The countries neighboring the Ivory Coast are worried that violence there may spread.

After being told their baby had no chance of survival, an Iowa couple was forced to see the pregnancy to term and watch the child die because state law prohibits abortion after 20 weeks.

Latoya on being the token Negro on feminist speaking panels.

Earlier this year, I opted to join a feminist media luncheon. I accepted and planned out my statements – I really wanted to stress the opportunities in the new media space, and encourage the young women to branch out from standard “feminist” conversations and instead go into other types of spaces and apply feminist concepts to the general threads there.

And the beginning of the conversation went well. However the third panelist, who arrived a bit later, started changing the tone of the conversation. It isn’t that this speaker intentionally set out to minimize the experiences of anyone who isn’t in line with the mainstream version of feminism – but her second-wave swagger and broad sweeping statements had the same effect.

Then I found myself at a crossroads – do I start talking about what I intended to and let her statements go unchallenged? Or do I once again have to represent for folks who aren’t in the room, to people who would most likely repeat the mistakes of their fore-mothers because they never learned anything different.

So once again, I swallowed what I wanted to say and instead talked about race, class, and structural injustice.

I felt like I had to take the loss for the greater good of team POC.  Why? Because tokens are inherently disempowered, no matter how much we want things to be different. To not represent is equally as painful as the knowledge that I am silencing myself when I do so. But these are the terrible choices we are forced to endure when people are willing to accept tokens in lieu of equity.

China’s basketball fans love them some Stephon Marbury.

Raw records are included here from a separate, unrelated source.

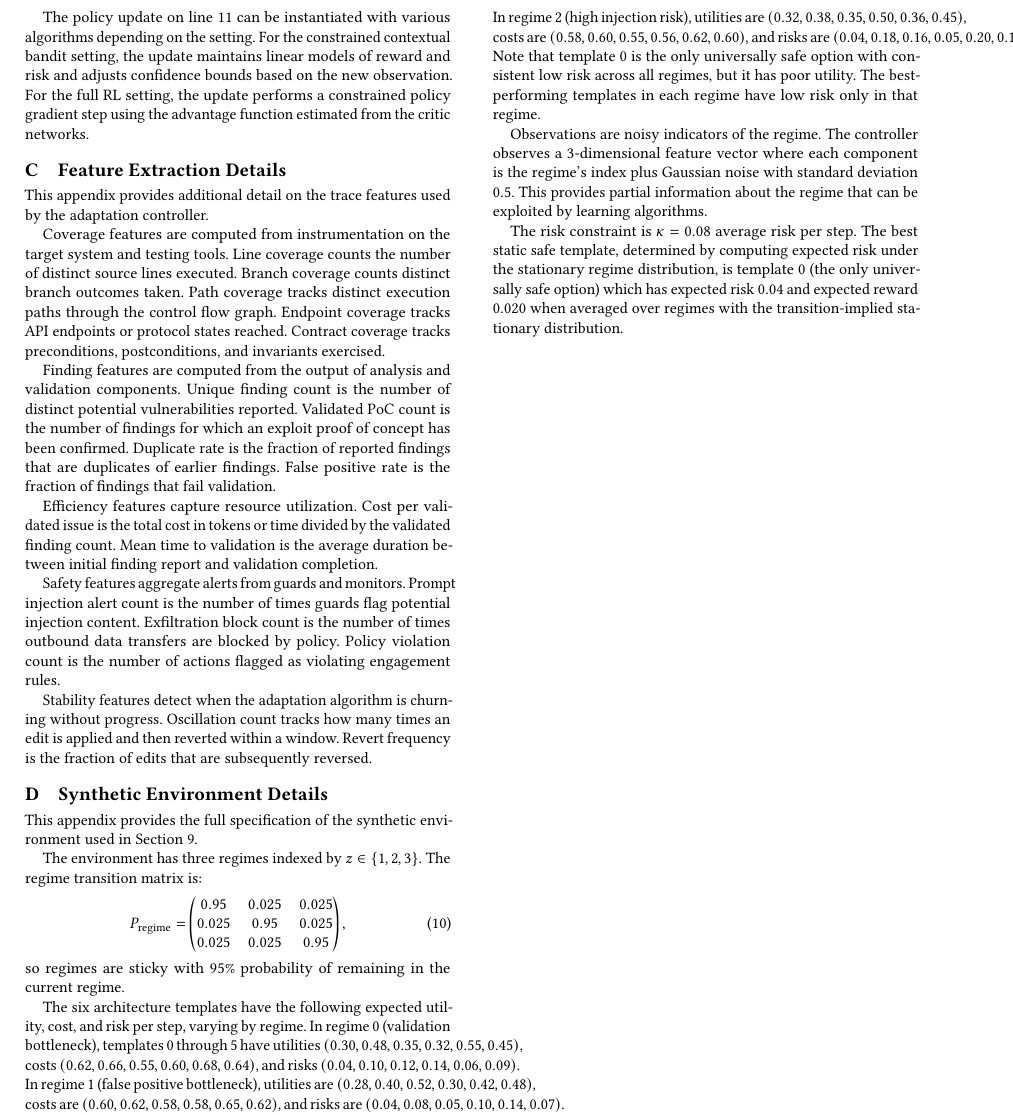
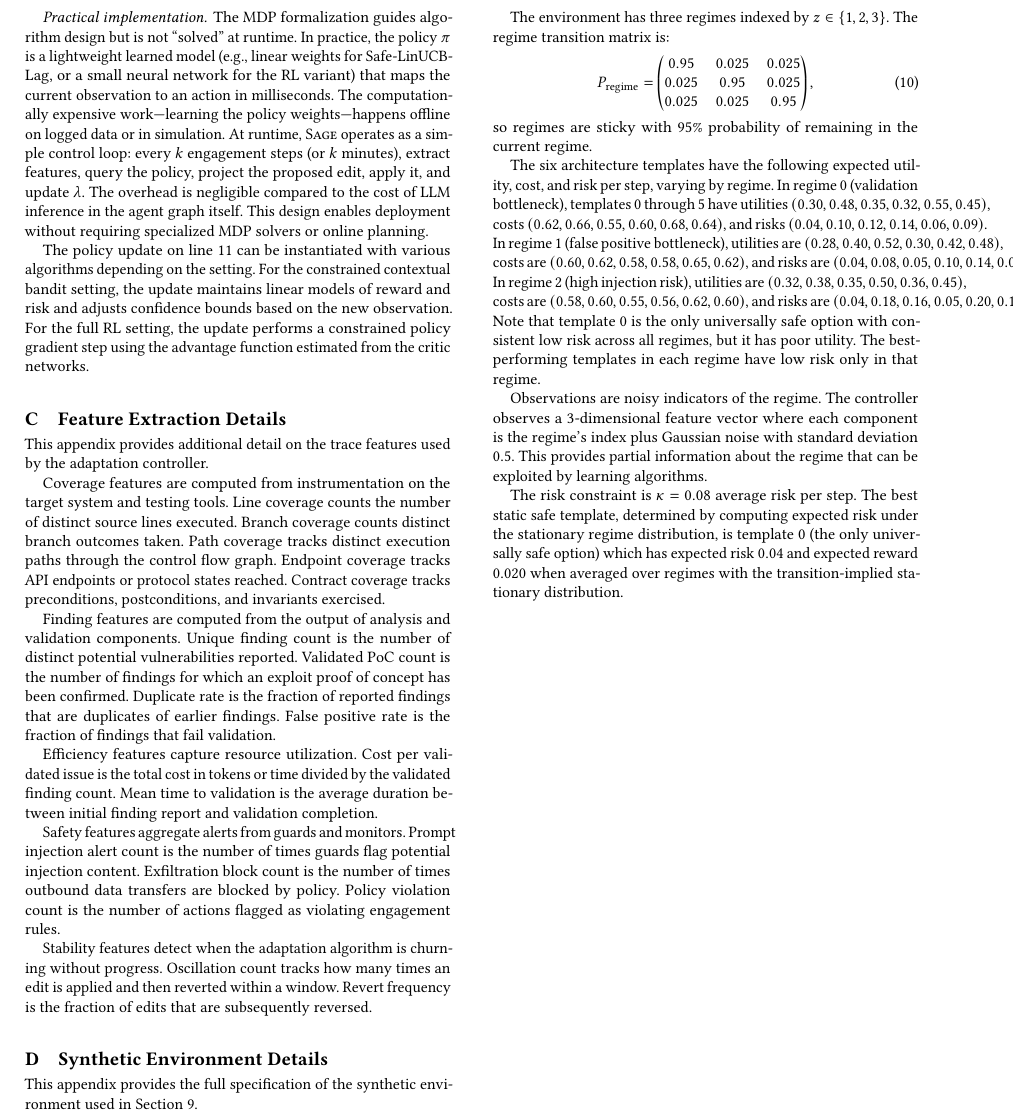
Before and after one commit to arthurgervais/paper-2026-sage-mdp, a LaTeX paper (main.tex): part of page 14 of 14, cut so that both start at the same text. Compiled offline with pdfLaTeX.

Commit message:
Add practical implementation clarification in appendix
Explain that the MDP is a formalization, not solved at runtime.
Policy is a lightweight model (linear/small NN) queried in milliseconds.
Heavy lifting (learning weights) happens offline.

```diff
--- a/main.tex
+++ b/main.tex
@@ -753,6 +753,8 @@ $\pi$ & Adaptation policy \\
 
 The algorithm maintains three key state variables: the current architecture graph $G_t$, the belief state $b_t$ that summarizes uncertainty about the hidden regime, and the Lagrange multiplier $\lambda_t$ that enforces the risk constraint. At each step, the system executes one step of the engagement using the current architecture, observes the resulting trace and meter updates, updates its belief about the regime, proposes an edit action sampled from the current policy, projects that action to ensure it satisfies hard constraints, applies the projected edit to obtain the next architecture, and then updates both the policy and the Lagrange multiplier based on the observed signals.
 
+\paragraph{Practical implementation.} The MDP formalization guides algorithm design but is not ``solved'' at runtime. In practice, the policy $\pi$ is a lightweight learned model (e.g., linear weights for Safe-LinUCB-Lag, or a small neural network for the RL variant) that maps the current observation to an action in milliseconds. The computationally expensive work---learning the policy weights---happens offline on logged data or in simulation. At runtime, \SAGE operates as a simple control loop: every $k$ engagement steps (or $k$ minutes), extract features, query the policy, project the proposed edit, apply it, and update $\lambda$. The overhead is negligible compared to the cost of LLM inference in the agent graph itself. This design enables deployment without requiring specialized MDP solvers or online planning.
+
 The policy update on line $11$ can be instantiated with various algorithms depending on the setting. For the constrained contextual bandit setting, the update maintains linear models of reward and risk and adjusts confidence bounds based on the new observation. For the full RL setting, the update performs a constrained policy gradient step using the advantage function estimated from the critic networks.
 
 \section{Feature Extraction Details}
```
Also changed, not shown: main.pdf.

Gene "G.D." Demby is the founder and editor of PostBourgie. In his day job, he blogs and reports on race and ethnicity for NPR's Code Switch team.